In the realms of the imagination, more is usually better. Why restrict ourselves to one make-believe island?
Last week we visited Hy Brasil on a flight of fancy.
This week all aboard for a trip to the island of Buss, a neighbour of Hy Brasil’s on the northern edge of the Porcupine Bank and to which Ireland can reasonably lay ‘claim’.
A report from a Danish Arctic expedition from 1605 reported on the mysterious island of Buss thus: “This island lieth in the latitude of 58 deg 39 min.
"It bears W by N, half a point notherly from Mizen-head in Ireland about 256 leagues distant.”
This study places Buss is in the vicinity of Rockall. In 1578 the English explorer Martin Frobisher happened upon it.
On an expedition searching for the elusive Northwest Passage, one of his ships, Emmanuel, made sight of a mysterious island.
The island was named after one of Frobisher’s ship, in nautical terms, a buss.
The ship’s captain James Newton, observed an island when the expedition was south of Greenland.
The very first report of Frobisher’s voyage was by a George Best, who wrote: “The Busse as she came homeward ... discoured a great lande which was neuer yet founde before and sayled three days along the coast, the land seeming to be fruiteful, full of woods and a champion countrie.”
Newly commissioned maps took Frobisher’s report as truthful and the island began to be recorded as a real place.
However, despite the many ships sailing in the vicinity in the ensuing decades no sight was again made of Buss.
In 1656, the French seafarer Boullaye le Gouz as he came near Ireland saw a phantom land “1 to 3 miles distant from his ship, with trees and cattle.
"His pilot told him of a spectral island, Buss, near Greenland, and of many floating islands near the pole,” wrote Irish antiquarian TJ Westropp.

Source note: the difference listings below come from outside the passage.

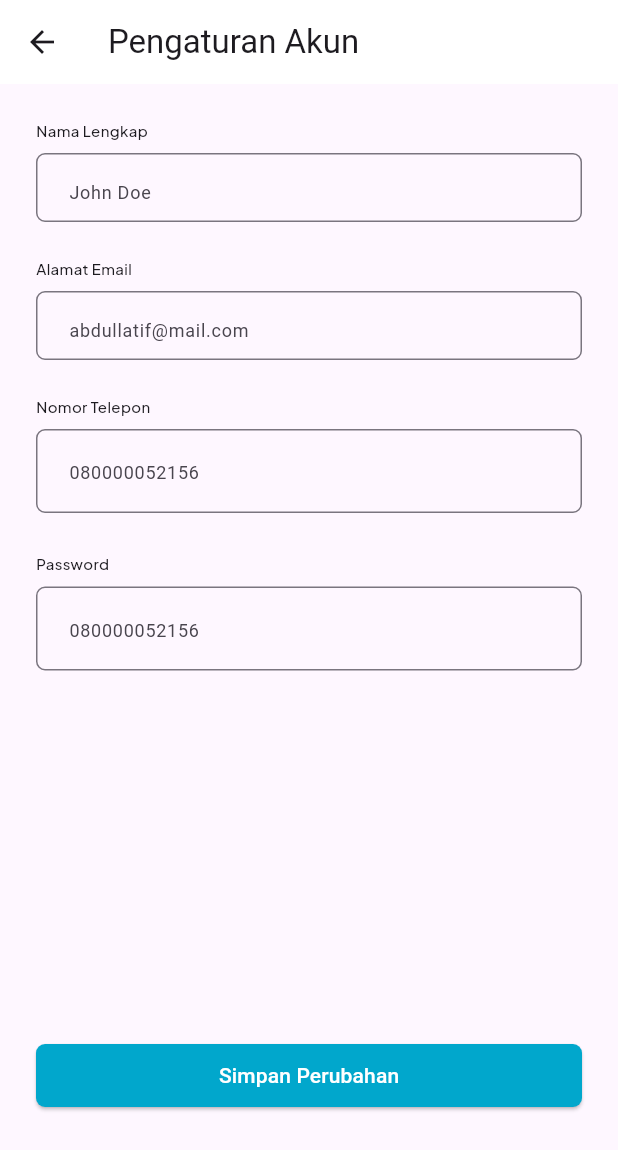
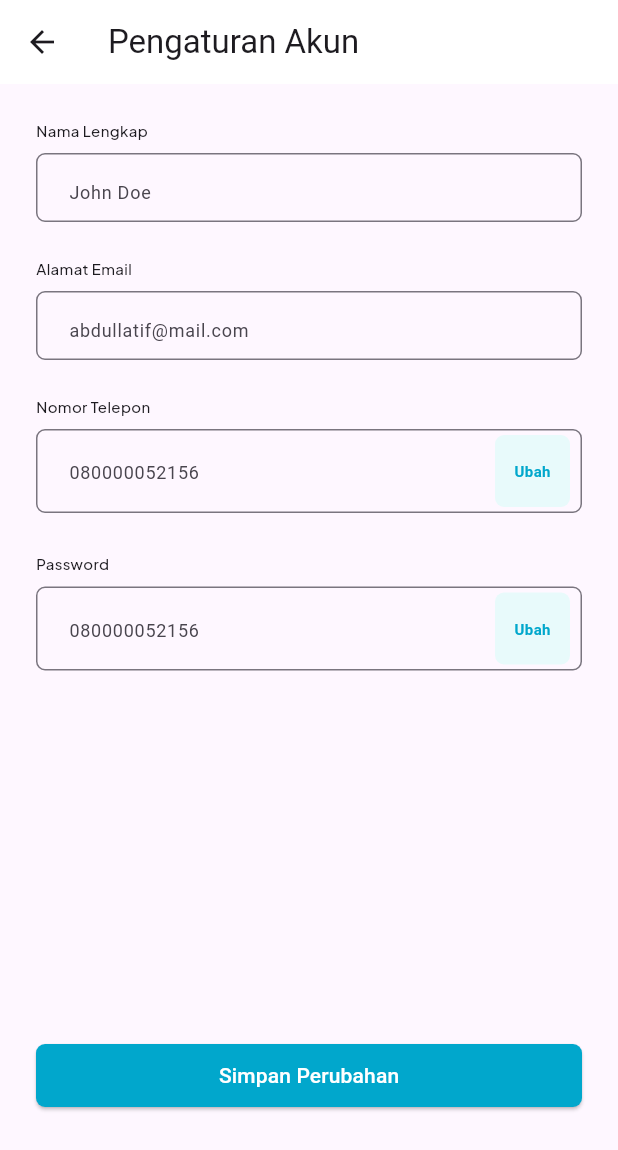
Before and after one commit to RezkiArifin/project_ancol, a Flutter app: the PengaturanAkunScreen screen opened directly, on a phone screen of 412 x 824 dp. Shown: the top 1150 px of the screen. Run offline on Flutter 3.47's test engine with Material 2 defaults, Android fonts, the phone set to English and light mode, and no system bars; our stand-ins replace carousel_slider, google_fonts, syncfusion_flutter_datepicker.

Commit message:
slicing ubah telp & update tab widget

```diff
--- a/lib/screens/pengaturan_screen.dart
+++ b/lib/screens/pengaturan_screen.dart
@@ -1,4 +1,5 @@
 import 'package:flutter/material.dart';
+import 'package:tiket_saya/screens/ubah_telepon_screen.dart';
 import 'package:tiket_saya/widget/global/text_field_global_widget.dart';
 
 class PengaturanAkunScreen extends StatelessWidget {
@@ -37,25 +38,76 @@ class PengaturanAkunScreen extends StatelessWidget {
                   decoration: InputDecoration(),
                 ),
               ),
-              const Padding(
-                padding: EdgeInsets.only(bottom: 24),
+              Padding(
+                padding: const EdgeInsets.only(bottom: 24),
                 child: TextFieldWidget(
                   height: 59,
                   title: "Nomor Telepon",
                   isValidTextField: true,
                   errorMessage: "",
                   hintText: "080000052156",
-                  decoration: InputDecoration(),
+                  decoration: const InputDecoration(),
+                  suffixIconWidget: InkWell(
+                    onTap: () {
+                      Navigator.push(
+                        context,
+                        MaterialPageRoute(
+                          builder: (context) => const UbahTeleponScreen(),
+                        ),
+                      );
+                    },
+                    child: Padding(
+                      padding: const EdgeInsets.only(right: 8),
+                      child: Container(
+                        width: 50,
+                        height: 31,
+                        decoration: BoxDecoration(
+                            borderRadius: BorderRadius.circular(6),
+                            color: const Color(0xffE8FAFB)),
+                        child: const Center(
+                          child: Text(
+                            "Ubah",
+                            style: TextStyle(
+                                color: Color(0xff01A7CC),
+                                fontWeight: FontWeight.w600,
+                                fontSize: 10),
+                          ),
+                        ),
+                      ),
+                    ),
+                  ),
                 ),
               ),
-              const TextFieldWidget(
+              TextFieldWidget(
                 height: 59,
                 title: "Password",
                 isValidTextField: true,
                 errorMessage: "",
                 hintText: "080000052156",
-                decoration: InputDecoration(),
+                decoration: const InputDecoration(),
                 obscureText: true,
+                suffixIconWidget: InkWell(
+                  onTap: () {},
+                  child: Padding(
+                    padding: const EdgeInsets.only(right: 8),
+                    child: Container(
+                      width: 50,
+                      height: 31,
+                      decoration: BoxDecoration(
+                          borderRadius: BorderRadius.circular(6),
+                          color: const Color(0xffE8FAFB)),
+                      child: const Center(
+                        child: Text(
+                          "Ubah",
+                          style: TextStyle(
+                              color: Color(0xff01A7CC),
+                              fontWeight: FontWeight.w600,
+                              fontSize: 10),
+                        ),
+                      ),
+                    ),
+                  ),
+                ),
               ),
               const SizedBox(
                 height: 246,
--- a/lib/widget/menu_widget.dart
+++ b/lib/widget/menu_widget.dart
@@ -37,6 +37,7 @@ class ListMenuWidget extends StatelessWidget {
         ),
         Text(
           label,
+          textAlign: TextAlign.center,
           style: const TextStyle(
             fontWeight: FontWeight.w400,
             fontSize: 10,
--- a/lib/widget/tab_widget.dart
+++ b/lib/widget/tab_widget.dart
@@ -12,7 +12,7 @@ class TabWidget extends StatefulWidget {
 class _TabWidgetState extends State<TabWidget> {
   List<MenuModel> menu = [
     MenuModel(
-        image: "assets/icon/jb-land_icon.png", label: "Jakartabird\nland"),
+        image: "assets/icon/jb-land_icon.png", label: "Jakarta bird\nland"),
     MenuModel(image: "assets/icon/ancol_icon.png", label: "Ancol"),
     MenuModel(image: "assets/icon/dufan_icon.png", label: "Dufan"),
     MenuModel(image: "assets/icon/sea-world_icon.png", label: "Seaworld"),
```
Also changed, not shown: lib/screens/ubah_telepon_screen.dart (added, +90 -0 lines), assets/images/ubah-notelp.png (added).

However, in 1671 captain Thomas Shepard “visited” Buss but again a follow up expedition failed to find it.
This led to issues of credibility, though sailors may have thought they observed it, but in fact had seen an illusion caused by the phenomenon of ‘fata morgana’.
The island became known as the ‘Sunken Land of Buss’ and it was this term that appeared on later maps.
“A possible confusion among storms, mists and icebergs leads to the Buss of Emmanuel Frobisher’s fleet of 1578 to report an unknown island thereafter shown as ‘Buss’ till the eighteenth century,” wrote Westropp.
In 1688, a captain Zachariah Gillam of Nonsuch claimed another sighting.
And a few years after that journey Thomas Shepherd of the Hudson’s Bay Company and captain of the Golden Lion, not only ‘saw’ the island but claimed to have landed on it.
His resultant map depicted 12 inlets and bays named after his employers’ directors and included Rupert’s Harbour, Viner’s Point, and Shaftesbury Harbour.
In 1715 cartographer Louis Renard also depicted Buss but it was not only in 1850 that it was finally eliminated from maps.
In the auspicious year of 1776, soundings taken at the grid reference for Buss reported a depth of only 1,080ft leading to speculation that the island could have actually sunk.
“The shallow-water shells dredged at the Porcupine Bank and at Rockall indicate islands with shoal water around them in comparatively recent times,” wrote Robert Lloyd Praeger in The Way that I Went.
Praeger suggested a sinking of the seafloor could have submerged these islands.
A kind of geologic evidence then to support the theory that Buss along with Hy Brasil and St Brendan’s Isle may have existed.
Appropriately enough, a new expedition captained by John Ross in 1818 looking for the Northwest Passage confirmed there were no shallows in the area proposed for Buss’s disappearance appearing to confine it to the sphere of reverie.
But never give up! If any reader knows of a way to reach the shores of Buss I can be reached c/o St Brendan’s Cottage, Mountain Road, Hy Brasil, Mid Atlantic.
How to get there: Close your eyes and drift away.
Other: Robert Lloyd Praeger in The Way that I Went; TJ Westropp ‘Brasil and the Legendary Islands of the North Atlantic’, Proceedings of the Royal Irish Academy, vol xxx; 1912; Danish Arctic Expeditions, 1605 to 1620, edited by CCA Gosch